YOUR TASK:
Wherever the word "Negative" appears in a line of the data, that line should be copied.

Change detection data:
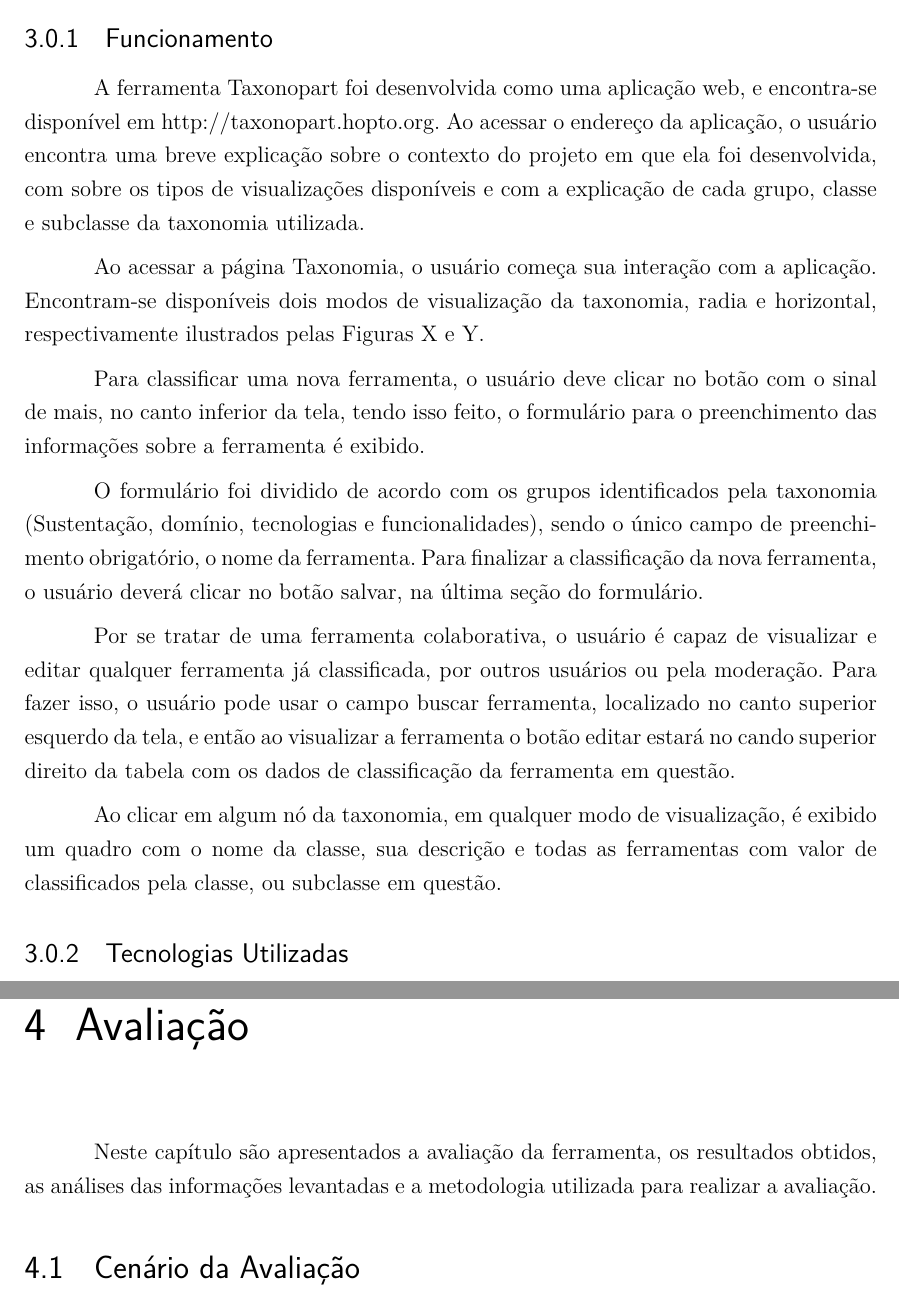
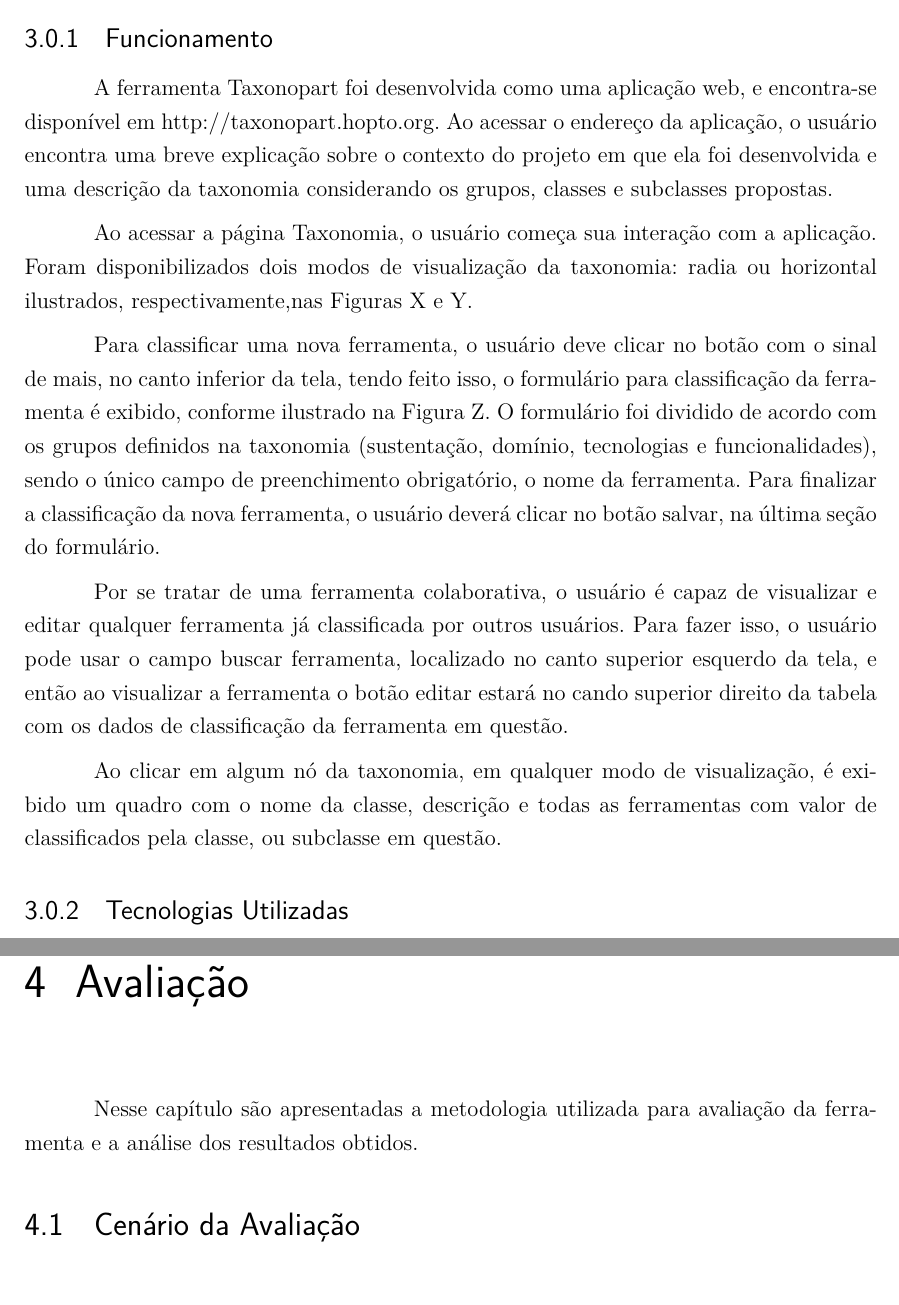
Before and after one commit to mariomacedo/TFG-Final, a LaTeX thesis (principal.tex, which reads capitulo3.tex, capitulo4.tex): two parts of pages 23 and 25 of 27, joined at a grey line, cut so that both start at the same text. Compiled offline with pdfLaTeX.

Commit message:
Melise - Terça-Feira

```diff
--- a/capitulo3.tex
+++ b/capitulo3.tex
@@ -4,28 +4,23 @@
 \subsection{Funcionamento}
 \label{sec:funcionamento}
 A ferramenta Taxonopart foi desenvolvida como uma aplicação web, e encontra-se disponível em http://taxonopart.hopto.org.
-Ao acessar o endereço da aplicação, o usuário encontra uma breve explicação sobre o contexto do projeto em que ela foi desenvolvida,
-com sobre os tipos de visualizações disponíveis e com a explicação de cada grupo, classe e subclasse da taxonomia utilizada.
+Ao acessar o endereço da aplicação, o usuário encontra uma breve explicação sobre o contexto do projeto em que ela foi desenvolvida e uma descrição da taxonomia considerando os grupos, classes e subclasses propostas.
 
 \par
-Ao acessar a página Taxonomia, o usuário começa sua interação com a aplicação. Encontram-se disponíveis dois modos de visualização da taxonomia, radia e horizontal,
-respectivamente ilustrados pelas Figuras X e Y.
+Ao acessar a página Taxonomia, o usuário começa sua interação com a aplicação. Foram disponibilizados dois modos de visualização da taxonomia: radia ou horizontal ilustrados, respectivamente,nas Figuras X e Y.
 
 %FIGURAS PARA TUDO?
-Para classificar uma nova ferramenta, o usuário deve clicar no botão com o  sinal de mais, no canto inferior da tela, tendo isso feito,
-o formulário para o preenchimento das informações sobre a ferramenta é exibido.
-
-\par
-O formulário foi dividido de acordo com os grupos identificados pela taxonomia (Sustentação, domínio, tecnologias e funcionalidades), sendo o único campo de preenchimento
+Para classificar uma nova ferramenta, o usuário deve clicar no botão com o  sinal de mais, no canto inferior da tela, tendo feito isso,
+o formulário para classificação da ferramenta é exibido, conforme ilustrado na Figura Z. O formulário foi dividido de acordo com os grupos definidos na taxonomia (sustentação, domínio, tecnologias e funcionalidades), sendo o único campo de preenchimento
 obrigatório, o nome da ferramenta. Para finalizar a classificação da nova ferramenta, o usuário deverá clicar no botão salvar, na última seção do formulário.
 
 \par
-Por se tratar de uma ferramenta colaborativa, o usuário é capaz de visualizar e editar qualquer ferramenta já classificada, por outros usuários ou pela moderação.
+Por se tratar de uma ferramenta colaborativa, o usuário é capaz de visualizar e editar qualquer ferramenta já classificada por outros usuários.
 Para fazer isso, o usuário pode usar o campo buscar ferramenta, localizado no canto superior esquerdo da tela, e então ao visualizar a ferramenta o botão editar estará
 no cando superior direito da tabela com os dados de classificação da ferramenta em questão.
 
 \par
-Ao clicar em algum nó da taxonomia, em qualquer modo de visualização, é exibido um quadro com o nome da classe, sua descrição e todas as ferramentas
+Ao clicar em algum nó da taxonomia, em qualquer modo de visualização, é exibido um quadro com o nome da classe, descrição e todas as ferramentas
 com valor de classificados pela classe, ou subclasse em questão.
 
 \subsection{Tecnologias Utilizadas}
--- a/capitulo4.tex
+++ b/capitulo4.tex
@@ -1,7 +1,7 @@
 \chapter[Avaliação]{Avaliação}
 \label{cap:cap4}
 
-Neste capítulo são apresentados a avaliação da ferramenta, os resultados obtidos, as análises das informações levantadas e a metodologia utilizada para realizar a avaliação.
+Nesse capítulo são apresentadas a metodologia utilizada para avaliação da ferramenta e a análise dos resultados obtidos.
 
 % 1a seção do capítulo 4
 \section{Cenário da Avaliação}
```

...

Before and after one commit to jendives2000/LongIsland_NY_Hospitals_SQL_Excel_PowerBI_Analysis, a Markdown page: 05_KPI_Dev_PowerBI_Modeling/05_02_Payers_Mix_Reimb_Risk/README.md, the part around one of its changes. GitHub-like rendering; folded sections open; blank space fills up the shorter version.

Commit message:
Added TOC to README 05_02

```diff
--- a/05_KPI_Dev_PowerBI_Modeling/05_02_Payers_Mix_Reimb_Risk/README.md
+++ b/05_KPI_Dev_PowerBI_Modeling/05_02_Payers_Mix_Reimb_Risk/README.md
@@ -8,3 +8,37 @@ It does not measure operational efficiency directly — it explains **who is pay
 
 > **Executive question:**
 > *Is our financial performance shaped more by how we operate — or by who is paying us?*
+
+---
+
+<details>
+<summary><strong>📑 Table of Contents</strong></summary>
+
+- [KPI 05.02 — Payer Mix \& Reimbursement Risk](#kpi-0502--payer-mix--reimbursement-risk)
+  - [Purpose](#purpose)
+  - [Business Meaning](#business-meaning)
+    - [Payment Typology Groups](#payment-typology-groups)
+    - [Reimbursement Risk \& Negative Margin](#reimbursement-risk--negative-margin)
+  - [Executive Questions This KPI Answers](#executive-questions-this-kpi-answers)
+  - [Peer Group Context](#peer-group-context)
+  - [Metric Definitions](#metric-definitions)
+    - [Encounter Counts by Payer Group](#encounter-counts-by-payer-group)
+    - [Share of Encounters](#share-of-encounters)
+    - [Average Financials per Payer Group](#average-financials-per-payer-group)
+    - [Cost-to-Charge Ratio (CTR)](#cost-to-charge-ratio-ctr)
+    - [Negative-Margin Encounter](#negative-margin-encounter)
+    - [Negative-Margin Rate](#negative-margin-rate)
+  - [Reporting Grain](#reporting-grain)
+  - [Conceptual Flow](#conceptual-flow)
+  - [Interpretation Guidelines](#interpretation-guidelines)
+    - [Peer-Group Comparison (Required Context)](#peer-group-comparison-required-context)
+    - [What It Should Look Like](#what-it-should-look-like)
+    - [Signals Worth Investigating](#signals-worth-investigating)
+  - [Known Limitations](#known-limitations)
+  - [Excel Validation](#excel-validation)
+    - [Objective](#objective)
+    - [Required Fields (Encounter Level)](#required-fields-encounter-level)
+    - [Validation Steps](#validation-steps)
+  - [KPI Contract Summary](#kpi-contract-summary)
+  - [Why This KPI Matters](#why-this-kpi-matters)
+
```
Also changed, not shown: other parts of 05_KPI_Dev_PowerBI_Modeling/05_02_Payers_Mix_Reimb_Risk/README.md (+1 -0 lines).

WRITTEN REPLY:
+    - [Reimbursement Risk \& Negative Margin](#reimbursement-risk--negative-margin)
+    - [Negative-Margin Encounter](#negative-margin-encounter)
+    - [Negative-Margin Rate](#negative-margin-rate)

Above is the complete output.